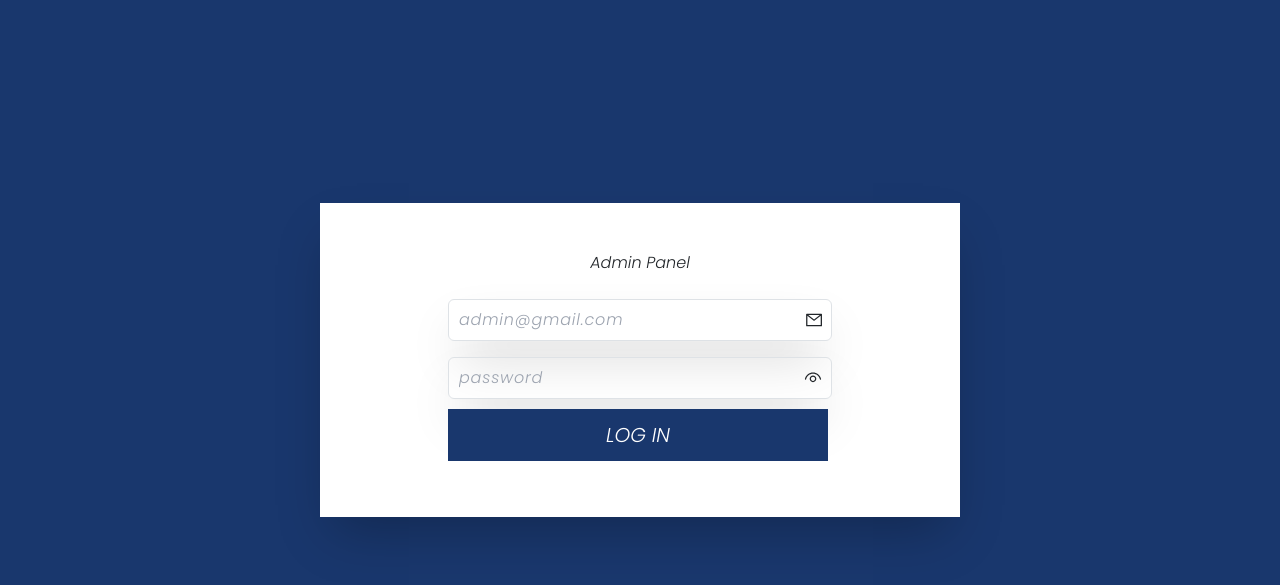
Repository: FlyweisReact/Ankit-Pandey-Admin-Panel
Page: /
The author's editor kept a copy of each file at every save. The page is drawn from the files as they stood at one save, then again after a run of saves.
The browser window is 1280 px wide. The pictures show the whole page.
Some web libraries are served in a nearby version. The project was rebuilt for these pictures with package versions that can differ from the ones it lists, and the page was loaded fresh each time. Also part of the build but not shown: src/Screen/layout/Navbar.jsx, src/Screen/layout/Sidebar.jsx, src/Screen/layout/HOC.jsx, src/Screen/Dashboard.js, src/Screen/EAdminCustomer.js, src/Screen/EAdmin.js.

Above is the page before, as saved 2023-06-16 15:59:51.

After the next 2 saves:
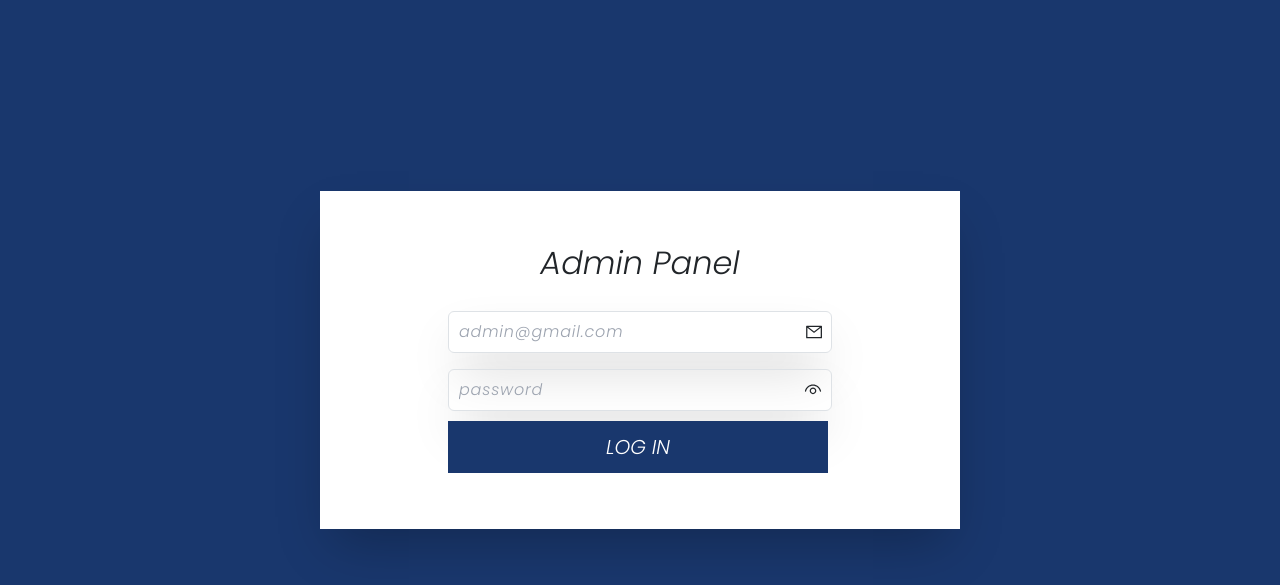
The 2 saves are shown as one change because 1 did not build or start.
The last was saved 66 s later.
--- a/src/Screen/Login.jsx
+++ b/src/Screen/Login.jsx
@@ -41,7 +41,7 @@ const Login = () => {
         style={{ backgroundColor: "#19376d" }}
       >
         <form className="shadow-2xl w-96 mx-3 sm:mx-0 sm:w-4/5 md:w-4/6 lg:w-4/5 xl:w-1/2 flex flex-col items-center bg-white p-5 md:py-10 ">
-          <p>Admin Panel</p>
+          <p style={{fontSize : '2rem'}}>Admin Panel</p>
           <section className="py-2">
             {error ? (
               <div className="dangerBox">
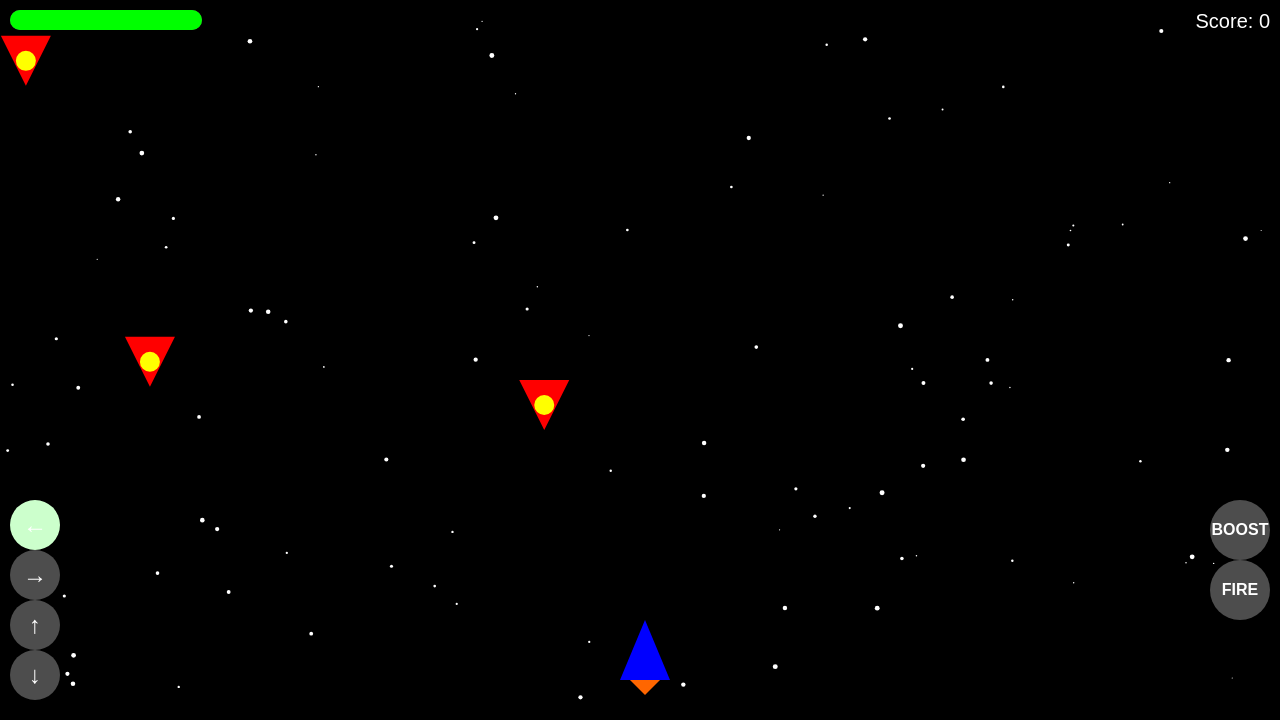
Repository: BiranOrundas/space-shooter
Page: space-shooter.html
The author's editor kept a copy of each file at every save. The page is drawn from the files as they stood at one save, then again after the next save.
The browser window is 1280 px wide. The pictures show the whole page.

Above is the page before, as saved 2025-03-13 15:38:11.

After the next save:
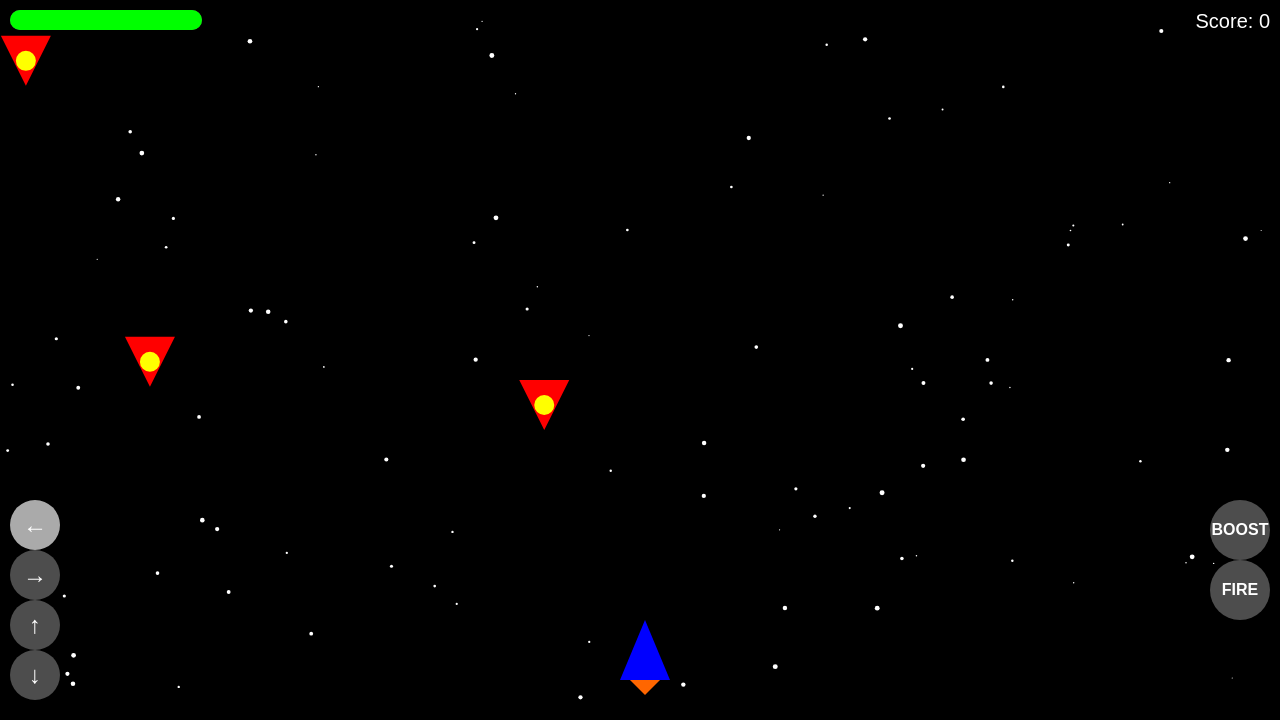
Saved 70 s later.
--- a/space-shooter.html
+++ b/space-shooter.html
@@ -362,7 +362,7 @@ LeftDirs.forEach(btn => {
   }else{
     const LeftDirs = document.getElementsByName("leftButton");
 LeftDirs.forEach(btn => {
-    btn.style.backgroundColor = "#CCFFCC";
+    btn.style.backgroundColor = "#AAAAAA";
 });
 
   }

▶ **TASK GOAL**:
All lines that include the word "kept" must be copied from the material above.

▶ **YOUR RESPONSE**:
The author's editor kept a copy of each file at every save. The page is drawn from the files as they stood at one save, then again after a run of saves.
The author's editor kept a copy of each file at every save. The page is drawn from the files as they stood at one save, then again after the next save.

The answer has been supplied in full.